Task to carry out: Take from the material every line that contains the word "cProj".

[Start of section]

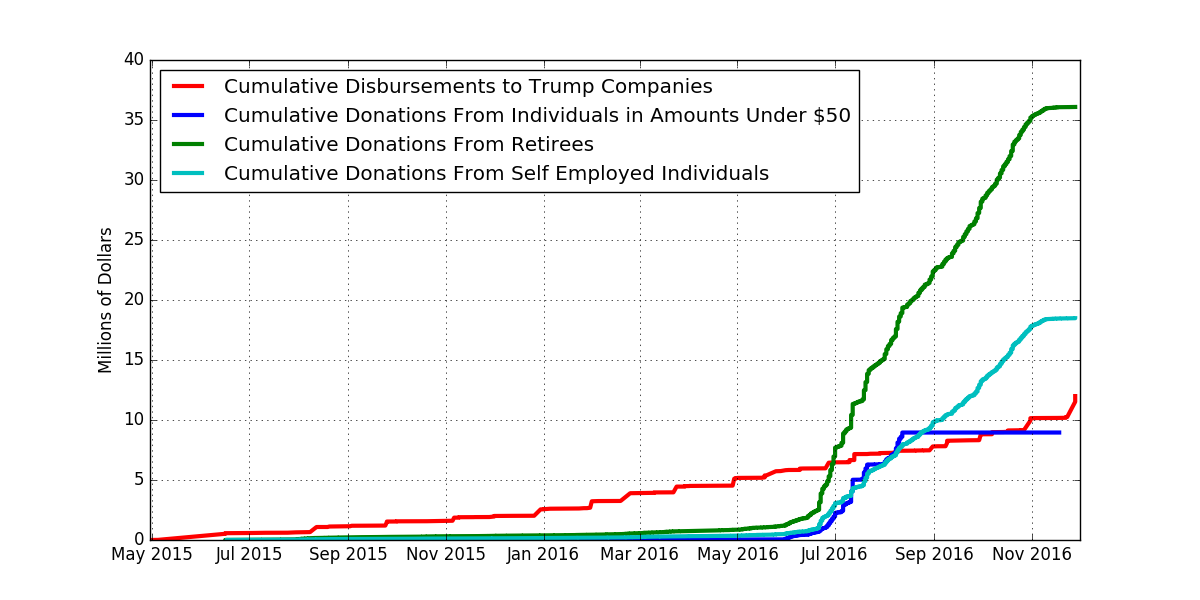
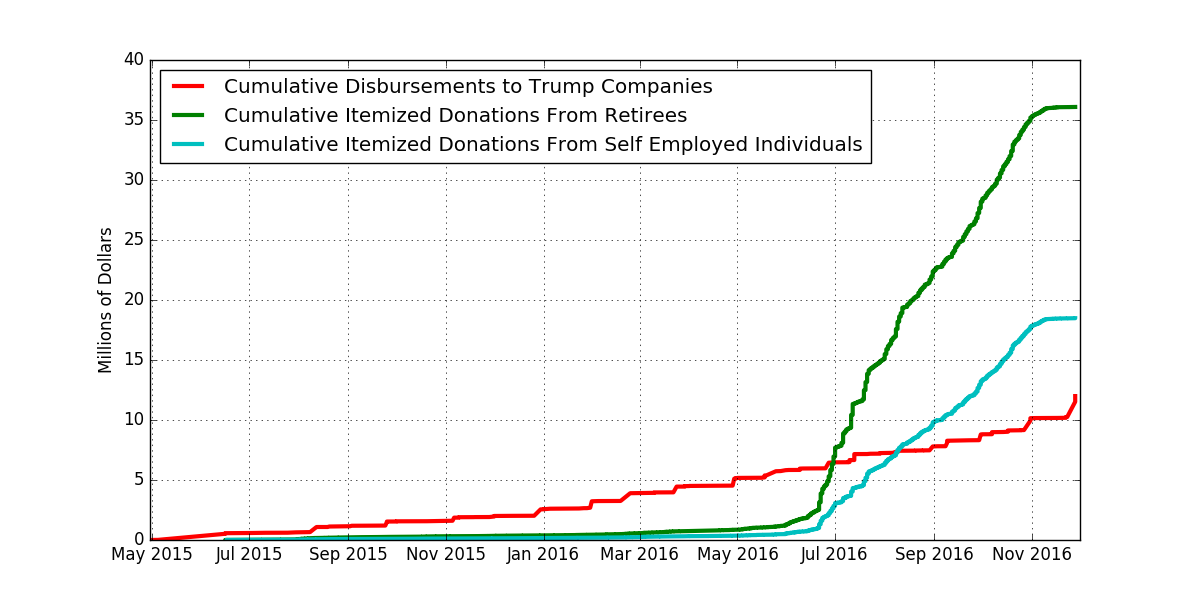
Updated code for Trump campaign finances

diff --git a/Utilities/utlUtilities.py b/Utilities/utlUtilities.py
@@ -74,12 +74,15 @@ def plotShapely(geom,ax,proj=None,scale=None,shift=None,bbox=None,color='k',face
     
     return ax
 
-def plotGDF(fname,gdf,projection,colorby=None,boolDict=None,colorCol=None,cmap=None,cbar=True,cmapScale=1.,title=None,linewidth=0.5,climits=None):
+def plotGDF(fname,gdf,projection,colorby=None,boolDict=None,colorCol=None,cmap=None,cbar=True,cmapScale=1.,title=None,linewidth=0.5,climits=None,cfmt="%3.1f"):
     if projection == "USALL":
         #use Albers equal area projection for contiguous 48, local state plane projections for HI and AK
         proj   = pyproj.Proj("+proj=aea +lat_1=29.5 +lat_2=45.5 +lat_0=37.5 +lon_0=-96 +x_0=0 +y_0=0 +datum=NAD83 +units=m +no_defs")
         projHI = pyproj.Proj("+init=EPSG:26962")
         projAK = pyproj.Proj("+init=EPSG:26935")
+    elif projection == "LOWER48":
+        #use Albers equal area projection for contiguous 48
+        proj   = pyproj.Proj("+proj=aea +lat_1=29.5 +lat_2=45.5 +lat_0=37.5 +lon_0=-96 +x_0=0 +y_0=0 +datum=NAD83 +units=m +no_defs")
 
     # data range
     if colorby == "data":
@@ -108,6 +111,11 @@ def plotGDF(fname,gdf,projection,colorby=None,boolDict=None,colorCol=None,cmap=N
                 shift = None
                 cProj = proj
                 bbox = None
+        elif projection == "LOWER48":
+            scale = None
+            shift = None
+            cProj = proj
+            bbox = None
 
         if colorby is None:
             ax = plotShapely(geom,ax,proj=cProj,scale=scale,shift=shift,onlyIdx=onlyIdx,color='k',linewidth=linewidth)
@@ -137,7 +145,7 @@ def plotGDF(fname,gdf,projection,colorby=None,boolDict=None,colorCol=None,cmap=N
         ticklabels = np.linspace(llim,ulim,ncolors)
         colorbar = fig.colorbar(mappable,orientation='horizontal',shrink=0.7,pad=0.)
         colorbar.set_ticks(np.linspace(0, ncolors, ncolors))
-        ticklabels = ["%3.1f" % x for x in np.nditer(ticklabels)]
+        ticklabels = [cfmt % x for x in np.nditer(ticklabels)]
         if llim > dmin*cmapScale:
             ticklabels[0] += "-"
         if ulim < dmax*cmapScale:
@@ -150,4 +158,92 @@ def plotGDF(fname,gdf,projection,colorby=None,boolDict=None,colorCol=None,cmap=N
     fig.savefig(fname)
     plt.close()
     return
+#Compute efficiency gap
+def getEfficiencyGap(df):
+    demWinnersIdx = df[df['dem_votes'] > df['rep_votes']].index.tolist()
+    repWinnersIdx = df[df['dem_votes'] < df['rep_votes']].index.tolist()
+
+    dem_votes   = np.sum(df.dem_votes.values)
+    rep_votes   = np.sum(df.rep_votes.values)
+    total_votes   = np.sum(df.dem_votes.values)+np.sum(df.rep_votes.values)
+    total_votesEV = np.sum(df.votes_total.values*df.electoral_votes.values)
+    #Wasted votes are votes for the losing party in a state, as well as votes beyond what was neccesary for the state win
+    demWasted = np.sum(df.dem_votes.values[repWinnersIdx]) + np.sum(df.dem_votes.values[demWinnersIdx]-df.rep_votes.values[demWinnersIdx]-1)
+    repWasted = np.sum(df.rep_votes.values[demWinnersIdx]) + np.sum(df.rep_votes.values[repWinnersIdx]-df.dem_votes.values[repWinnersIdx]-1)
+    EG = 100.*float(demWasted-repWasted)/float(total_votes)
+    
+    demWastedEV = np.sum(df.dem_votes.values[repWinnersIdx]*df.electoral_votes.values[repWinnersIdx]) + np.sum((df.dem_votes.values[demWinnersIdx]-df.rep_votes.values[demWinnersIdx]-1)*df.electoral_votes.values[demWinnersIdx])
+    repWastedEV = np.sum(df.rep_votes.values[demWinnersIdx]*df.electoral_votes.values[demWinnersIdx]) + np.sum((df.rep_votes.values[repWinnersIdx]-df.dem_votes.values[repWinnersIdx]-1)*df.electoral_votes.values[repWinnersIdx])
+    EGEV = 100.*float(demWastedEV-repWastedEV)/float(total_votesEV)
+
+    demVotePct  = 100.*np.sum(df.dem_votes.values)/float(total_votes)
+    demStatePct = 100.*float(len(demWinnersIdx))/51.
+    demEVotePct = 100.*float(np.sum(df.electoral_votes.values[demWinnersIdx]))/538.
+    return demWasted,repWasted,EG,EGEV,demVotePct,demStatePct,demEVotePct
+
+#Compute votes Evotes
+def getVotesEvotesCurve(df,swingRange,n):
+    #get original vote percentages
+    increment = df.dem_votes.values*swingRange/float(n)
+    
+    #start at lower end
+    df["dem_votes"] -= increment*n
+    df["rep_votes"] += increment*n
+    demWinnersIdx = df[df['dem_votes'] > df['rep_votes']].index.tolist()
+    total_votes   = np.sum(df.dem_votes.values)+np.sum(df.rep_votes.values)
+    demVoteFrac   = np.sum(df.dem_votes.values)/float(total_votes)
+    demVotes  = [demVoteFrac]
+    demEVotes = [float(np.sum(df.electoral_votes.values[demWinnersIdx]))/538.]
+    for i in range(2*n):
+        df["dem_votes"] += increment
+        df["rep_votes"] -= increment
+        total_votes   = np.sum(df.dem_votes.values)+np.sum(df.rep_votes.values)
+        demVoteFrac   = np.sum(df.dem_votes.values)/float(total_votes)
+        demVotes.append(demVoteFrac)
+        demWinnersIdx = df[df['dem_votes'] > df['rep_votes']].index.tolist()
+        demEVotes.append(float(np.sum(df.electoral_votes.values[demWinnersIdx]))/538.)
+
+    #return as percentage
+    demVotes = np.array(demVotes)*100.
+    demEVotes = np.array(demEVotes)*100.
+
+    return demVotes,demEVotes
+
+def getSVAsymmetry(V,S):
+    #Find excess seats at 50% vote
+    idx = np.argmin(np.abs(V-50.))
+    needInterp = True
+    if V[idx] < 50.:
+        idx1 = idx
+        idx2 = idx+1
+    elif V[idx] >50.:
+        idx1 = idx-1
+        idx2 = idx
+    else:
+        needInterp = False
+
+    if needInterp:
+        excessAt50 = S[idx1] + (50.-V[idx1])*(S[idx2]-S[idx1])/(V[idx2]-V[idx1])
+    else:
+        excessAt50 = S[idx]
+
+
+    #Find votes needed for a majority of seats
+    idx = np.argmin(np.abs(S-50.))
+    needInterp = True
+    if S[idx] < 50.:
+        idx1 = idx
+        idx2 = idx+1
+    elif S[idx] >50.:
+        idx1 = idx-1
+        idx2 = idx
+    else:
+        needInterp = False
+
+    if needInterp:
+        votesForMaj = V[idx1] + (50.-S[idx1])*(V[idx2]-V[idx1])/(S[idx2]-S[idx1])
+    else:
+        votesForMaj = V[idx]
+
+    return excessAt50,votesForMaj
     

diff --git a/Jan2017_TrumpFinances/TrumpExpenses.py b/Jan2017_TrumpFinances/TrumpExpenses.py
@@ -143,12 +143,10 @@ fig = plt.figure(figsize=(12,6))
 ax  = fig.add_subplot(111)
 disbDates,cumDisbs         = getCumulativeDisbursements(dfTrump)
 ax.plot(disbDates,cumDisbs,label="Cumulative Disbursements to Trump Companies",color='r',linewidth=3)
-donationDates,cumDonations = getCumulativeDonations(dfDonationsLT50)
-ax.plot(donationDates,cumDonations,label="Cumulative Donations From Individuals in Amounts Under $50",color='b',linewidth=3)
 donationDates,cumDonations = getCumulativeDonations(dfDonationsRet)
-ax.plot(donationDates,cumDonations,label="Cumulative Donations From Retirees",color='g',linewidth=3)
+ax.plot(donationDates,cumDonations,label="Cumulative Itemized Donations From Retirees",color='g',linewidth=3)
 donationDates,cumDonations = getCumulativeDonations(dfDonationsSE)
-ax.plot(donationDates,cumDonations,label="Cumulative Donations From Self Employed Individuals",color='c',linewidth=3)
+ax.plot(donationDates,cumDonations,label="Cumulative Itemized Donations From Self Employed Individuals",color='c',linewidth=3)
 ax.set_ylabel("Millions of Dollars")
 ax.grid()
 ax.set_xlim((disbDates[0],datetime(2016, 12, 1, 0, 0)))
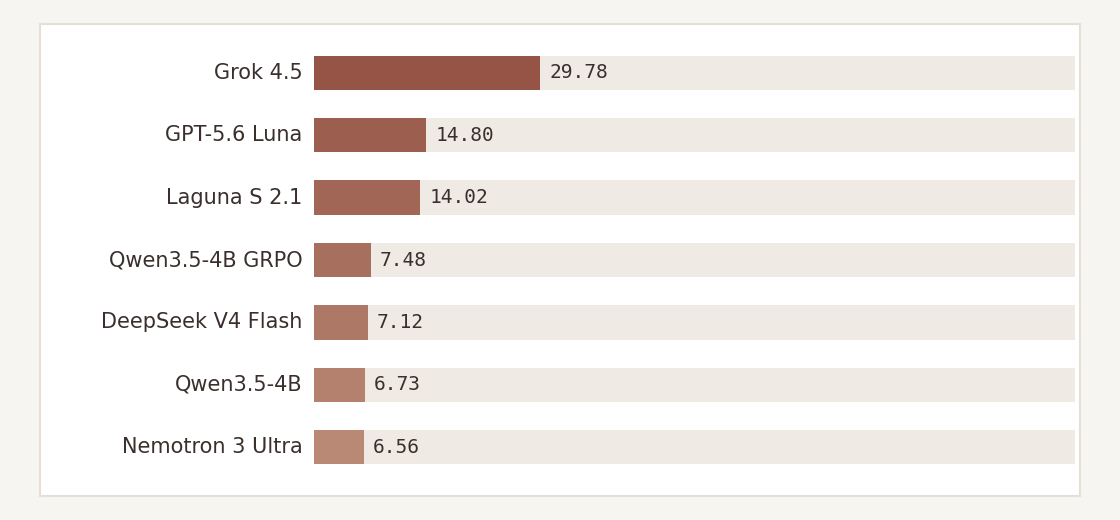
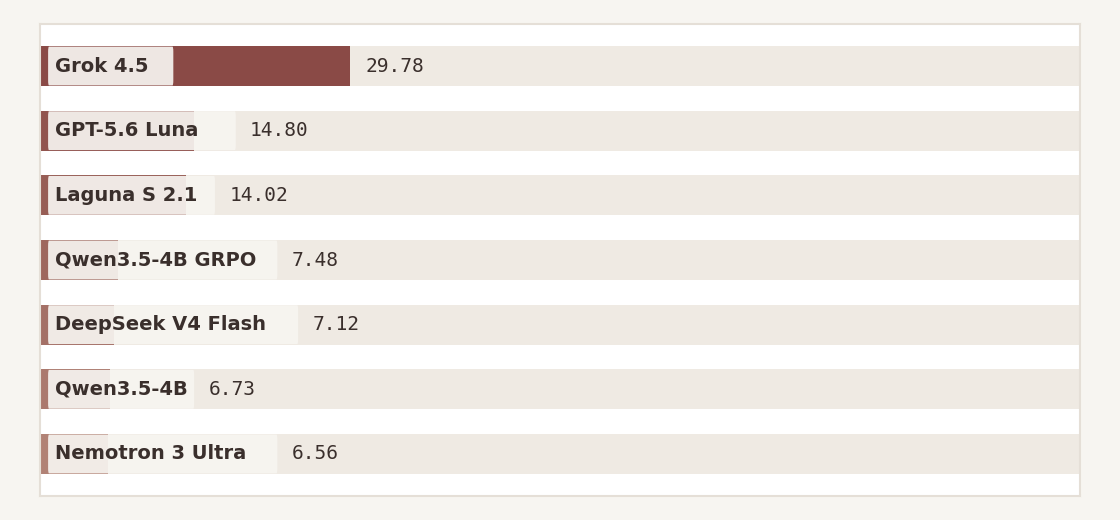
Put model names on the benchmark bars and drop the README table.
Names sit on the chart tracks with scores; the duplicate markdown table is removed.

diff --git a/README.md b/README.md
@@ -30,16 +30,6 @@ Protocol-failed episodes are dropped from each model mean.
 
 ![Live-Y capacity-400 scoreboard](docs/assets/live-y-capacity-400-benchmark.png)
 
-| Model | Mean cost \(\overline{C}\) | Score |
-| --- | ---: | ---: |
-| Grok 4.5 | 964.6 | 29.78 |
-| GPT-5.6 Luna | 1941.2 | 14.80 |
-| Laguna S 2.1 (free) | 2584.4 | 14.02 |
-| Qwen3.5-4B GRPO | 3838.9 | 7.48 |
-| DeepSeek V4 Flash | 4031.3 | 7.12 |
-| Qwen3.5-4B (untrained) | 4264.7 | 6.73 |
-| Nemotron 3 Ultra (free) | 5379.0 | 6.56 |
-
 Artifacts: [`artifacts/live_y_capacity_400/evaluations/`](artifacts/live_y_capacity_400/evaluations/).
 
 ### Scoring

[End of section]

Result for this exercise:
                 cProj = proj
+            cProj = proj
             ax = plotShapely(geom,ax,proj=cProj,scale=scale,shift=shift,onlyIdx=onlyIdx,color='k',linewidth=linewidth)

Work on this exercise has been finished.